TASK BRIEF: Go through the records and report each line in which the word "href" occurs.

SOURCE DATA:
* * * *
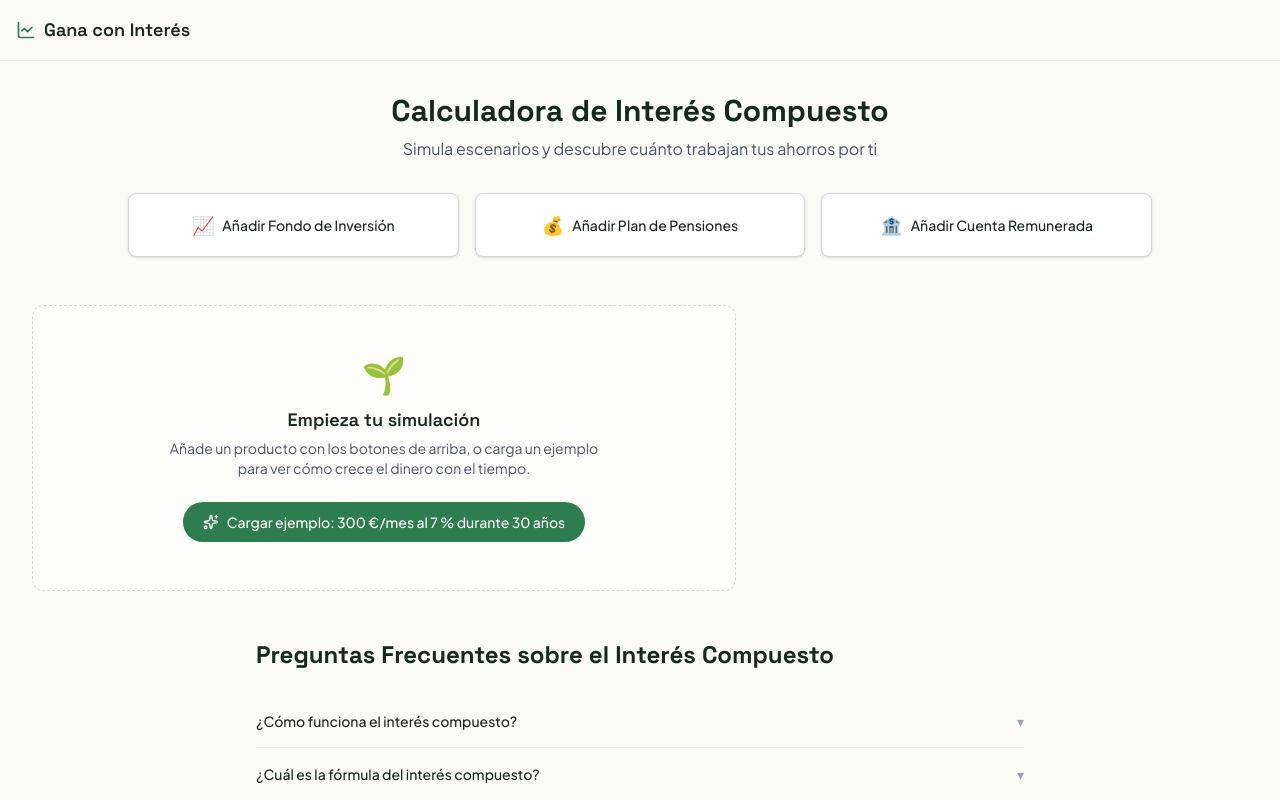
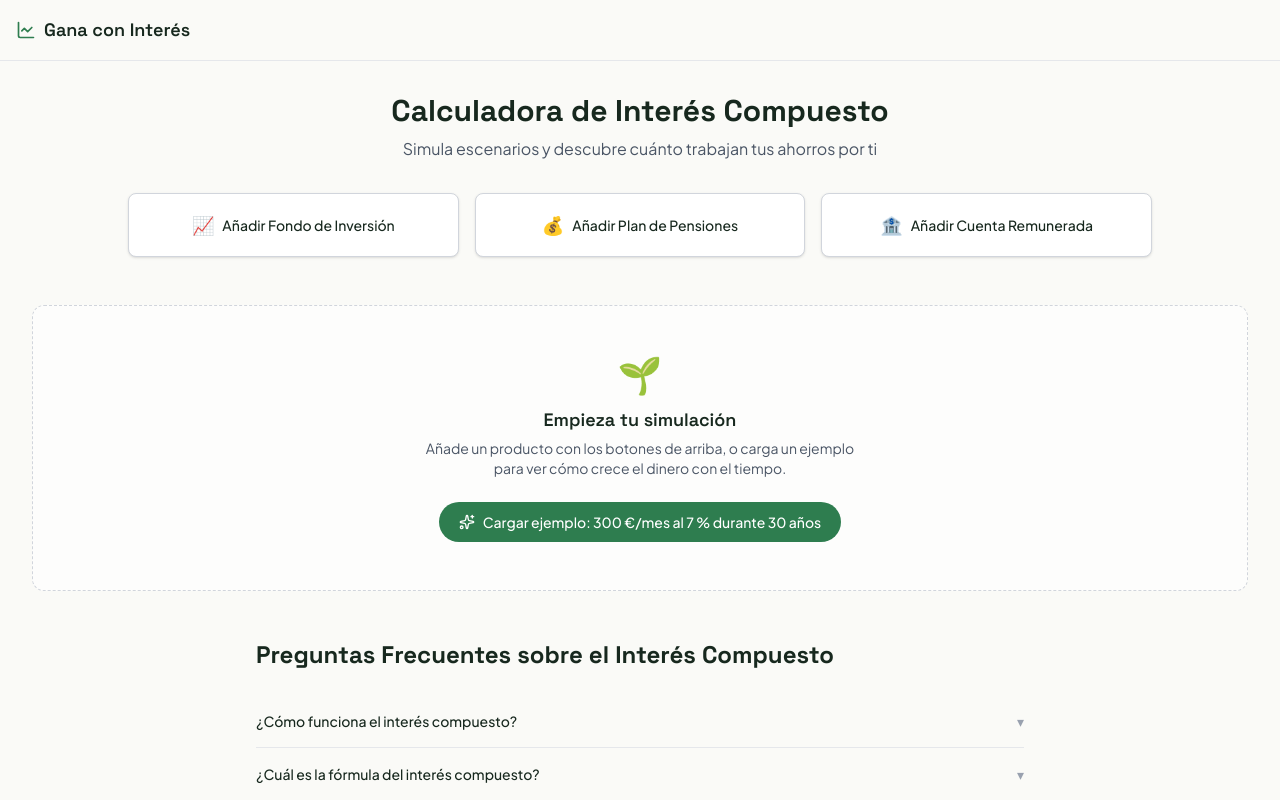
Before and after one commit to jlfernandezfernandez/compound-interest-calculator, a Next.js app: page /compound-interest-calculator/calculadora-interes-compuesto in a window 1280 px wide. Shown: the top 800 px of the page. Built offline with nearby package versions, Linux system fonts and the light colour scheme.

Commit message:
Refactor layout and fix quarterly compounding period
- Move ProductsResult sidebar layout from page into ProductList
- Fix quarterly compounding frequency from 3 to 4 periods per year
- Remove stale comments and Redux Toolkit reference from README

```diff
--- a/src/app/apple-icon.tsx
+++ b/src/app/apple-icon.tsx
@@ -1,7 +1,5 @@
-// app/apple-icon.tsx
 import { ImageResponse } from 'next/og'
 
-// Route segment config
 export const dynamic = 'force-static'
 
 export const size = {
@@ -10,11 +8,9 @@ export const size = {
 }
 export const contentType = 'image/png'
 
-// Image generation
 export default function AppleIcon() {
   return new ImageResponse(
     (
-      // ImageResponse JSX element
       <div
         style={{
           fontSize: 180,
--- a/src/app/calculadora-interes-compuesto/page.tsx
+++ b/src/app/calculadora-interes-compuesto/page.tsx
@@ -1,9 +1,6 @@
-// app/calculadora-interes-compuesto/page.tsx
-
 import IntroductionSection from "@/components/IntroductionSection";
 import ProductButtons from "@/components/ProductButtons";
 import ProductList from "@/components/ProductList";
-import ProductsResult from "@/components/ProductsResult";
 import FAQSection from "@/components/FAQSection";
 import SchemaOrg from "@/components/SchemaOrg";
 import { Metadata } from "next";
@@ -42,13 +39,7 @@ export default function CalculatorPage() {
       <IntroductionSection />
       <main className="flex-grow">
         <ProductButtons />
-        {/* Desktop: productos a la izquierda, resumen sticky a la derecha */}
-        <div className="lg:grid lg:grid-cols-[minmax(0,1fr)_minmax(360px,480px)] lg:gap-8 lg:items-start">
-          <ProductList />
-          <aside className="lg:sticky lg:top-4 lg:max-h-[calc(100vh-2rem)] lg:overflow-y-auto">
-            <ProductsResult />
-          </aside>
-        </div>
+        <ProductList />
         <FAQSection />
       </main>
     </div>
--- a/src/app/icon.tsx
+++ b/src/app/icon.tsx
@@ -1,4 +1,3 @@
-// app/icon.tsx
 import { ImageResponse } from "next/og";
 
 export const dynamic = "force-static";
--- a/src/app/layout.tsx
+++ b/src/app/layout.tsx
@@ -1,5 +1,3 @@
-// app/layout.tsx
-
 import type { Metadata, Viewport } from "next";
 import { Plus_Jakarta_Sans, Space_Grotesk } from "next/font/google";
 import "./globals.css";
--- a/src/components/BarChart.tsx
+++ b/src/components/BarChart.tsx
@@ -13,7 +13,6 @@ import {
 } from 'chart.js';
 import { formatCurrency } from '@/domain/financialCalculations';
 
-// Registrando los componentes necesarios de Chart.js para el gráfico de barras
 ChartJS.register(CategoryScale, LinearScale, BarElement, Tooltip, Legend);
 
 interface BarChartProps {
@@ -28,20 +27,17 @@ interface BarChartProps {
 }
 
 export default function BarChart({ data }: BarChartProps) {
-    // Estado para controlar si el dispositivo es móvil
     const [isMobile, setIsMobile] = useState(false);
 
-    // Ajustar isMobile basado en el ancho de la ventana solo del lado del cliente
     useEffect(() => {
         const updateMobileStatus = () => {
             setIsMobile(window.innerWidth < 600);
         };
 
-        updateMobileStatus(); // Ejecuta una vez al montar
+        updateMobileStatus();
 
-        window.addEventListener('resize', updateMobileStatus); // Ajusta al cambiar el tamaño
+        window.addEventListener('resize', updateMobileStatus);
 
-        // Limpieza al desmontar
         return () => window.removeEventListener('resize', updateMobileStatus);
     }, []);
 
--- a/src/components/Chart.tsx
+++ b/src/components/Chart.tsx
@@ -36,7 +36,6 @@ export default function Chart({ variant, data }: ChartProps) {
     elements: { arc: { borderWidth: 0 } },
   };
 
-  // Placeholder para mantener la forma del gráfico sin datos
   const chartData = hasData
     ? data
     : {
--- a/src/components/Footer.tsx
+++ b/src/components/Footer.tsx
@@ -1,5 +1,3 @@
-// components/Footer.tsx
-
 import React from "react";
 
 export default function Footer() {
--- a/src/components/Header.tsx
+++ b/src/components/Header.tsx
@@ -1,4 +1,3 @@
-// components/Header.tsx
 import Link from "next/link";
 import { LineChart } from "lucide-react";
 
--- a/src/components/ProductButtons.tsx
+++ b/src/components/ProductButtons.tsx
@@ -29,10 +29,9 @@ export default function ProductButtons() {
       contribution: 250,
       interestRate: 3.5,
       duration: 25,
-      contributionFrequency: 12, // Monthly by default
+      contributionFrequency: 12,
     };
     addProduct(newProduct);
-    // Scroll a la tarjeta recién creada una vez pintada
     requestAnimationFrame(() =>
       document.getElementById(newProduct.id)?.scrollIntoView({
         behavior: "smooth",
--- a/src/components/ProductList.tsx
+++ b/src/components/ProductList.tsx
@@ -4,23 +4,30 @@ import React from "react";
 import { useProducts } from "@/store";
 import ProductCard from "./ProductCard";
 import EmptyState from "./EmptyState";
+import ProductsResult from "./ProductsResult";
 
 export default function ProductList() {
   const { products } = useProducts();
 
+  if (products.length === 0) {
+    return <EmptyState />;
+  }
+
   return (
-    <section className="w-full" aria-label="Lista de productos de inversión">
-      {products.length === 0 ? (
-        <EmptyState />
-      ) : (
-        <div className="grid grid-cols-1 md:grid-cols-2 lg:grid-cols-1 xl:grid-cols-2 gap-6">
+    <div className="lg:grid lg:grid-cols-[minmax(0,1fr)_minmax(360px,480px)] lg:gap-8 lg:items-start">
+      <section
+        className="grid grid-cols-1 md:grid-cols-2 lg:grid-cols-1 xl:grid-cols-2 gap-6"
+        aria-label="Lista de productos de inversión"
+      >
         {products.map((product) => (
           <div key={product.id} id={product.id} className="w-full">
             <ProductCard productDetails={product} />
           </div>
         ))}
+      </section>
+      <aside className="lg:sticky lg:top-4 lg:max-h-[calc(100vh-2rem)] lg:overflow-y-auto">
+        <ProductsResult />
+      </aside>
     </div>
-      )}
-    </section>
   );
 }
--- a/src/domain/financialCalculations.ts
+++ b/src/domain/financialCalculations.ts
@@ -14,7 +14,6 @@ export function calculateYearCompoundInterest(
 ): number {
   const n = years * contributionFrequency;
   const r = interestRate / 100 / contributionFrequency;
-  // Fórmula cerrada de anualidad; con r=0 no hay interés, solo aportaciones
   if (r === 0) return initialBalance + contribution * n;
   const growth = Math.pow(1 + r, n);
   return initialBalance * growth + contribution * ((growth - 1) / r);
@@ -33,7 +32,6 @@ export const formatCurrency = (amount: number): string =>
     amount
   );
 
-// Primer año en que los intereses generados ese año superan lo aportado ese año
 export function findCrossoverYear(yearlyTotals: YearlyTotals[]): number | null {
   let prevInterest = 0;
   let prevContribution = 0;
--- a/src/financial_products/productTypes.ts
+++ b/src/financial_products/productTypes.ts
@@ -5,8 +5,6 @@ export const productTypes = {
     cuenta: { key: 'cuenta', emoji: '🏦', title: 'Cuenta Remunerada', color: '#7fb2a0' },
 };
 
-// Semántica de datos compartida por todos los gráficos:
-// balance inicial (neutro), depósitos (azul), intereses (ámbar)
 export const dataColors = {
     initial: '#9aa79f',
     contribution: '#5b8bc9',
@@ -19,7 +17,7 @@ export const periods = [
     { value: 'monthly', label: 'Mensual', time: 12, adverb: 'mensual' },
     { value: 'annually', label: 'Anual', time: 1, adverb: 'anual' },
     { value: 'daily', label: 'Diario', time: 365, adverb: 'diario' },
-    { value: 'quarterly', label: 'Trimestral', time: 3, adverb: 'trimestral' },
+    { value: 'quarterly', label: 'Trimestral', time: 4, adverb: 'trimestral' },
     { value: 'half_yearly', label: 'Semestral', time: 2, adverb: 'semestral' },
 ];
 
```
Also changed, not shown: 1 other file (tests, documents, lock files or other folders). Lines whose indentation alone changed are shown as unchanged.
* * * *
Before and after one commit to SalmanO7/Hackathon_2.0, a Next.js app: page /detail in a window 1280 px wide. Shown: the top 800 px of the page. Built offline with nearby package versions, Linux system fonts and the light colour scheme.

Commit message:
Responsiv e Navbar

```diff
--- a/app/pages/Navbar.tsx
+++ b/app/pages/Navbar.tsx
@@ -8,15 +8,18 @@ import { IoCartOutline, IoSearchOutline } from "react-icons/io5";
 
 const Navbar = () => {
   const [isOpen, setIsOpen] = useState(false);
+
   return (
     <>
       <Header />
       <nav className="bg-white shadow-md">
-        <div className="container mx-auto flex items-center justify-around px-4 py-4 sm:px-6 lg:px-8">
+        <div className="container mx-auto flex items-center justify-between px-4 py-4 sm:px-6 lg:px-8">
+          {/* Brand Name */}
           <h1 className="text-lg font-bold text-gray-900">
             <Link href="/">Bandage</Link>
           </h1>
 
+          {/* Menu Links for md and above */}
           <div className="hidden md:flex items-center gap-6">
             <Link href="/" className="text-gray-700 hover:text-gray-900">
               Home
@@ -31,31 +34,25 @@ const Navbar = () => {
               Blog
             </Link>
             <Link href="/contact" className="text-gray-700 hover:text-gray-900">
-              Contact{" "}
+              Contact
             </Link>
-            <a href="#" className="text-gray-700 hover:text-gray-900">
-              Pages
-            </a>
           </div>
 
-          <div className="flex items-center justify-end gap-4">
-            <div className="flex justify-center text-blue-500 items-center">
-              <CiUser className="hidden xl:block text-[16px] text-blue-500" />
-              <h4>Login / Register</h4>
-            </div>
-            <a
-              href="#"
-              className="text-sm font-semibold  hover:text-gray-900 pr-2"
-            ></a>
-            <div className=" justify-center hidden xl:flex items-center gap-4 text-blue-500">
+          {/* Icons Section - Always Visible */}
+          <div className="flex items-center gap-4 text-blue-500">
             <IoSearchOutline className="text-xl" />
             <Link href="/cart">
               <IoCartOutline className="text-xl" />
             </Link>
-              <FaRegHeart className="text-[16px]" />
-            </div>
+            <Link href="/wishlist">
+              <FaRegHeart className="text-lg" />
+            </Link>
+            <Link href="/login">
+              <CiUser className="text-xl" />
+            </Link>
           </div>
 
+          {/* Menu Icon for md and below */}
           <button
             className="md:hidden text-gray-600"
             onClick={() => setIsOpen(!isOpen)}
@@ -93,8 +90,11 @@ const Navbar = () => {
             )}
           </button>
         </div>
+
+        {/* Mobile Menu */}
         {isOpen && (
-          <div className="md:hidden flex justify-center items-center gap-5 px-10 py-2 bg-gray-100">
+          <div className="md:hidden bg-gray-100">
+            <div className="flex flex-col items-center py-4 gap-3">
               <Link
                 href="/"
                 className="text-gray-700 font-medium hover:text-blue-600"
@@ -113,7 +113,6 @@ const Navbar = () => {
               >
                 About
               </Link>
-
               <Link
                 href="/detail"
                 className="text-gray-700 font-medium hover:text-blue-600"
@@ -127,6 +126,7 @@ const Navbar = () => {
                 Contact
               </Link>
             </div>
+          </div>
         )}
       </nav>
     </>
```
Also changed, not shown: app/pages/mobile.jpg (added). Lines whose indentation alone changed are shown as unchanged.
* * * *
ANSWER FOR THIS EXERCISE:
             <Link href="/">Bandage</Link>
             <Link href="/" className="text-gray-700 hover:text-gray-900">
             <Link href="/contact" className="text-gray-700 hover:text-gray-900">
-            <a href="#" className="text-gray-700 hover:text-gray-900">
-              href="#"
             <Link href="/cart">
+            <Link href="/wishlist">
+            <Link href="/login">
                 href="/"
                 href="/detail"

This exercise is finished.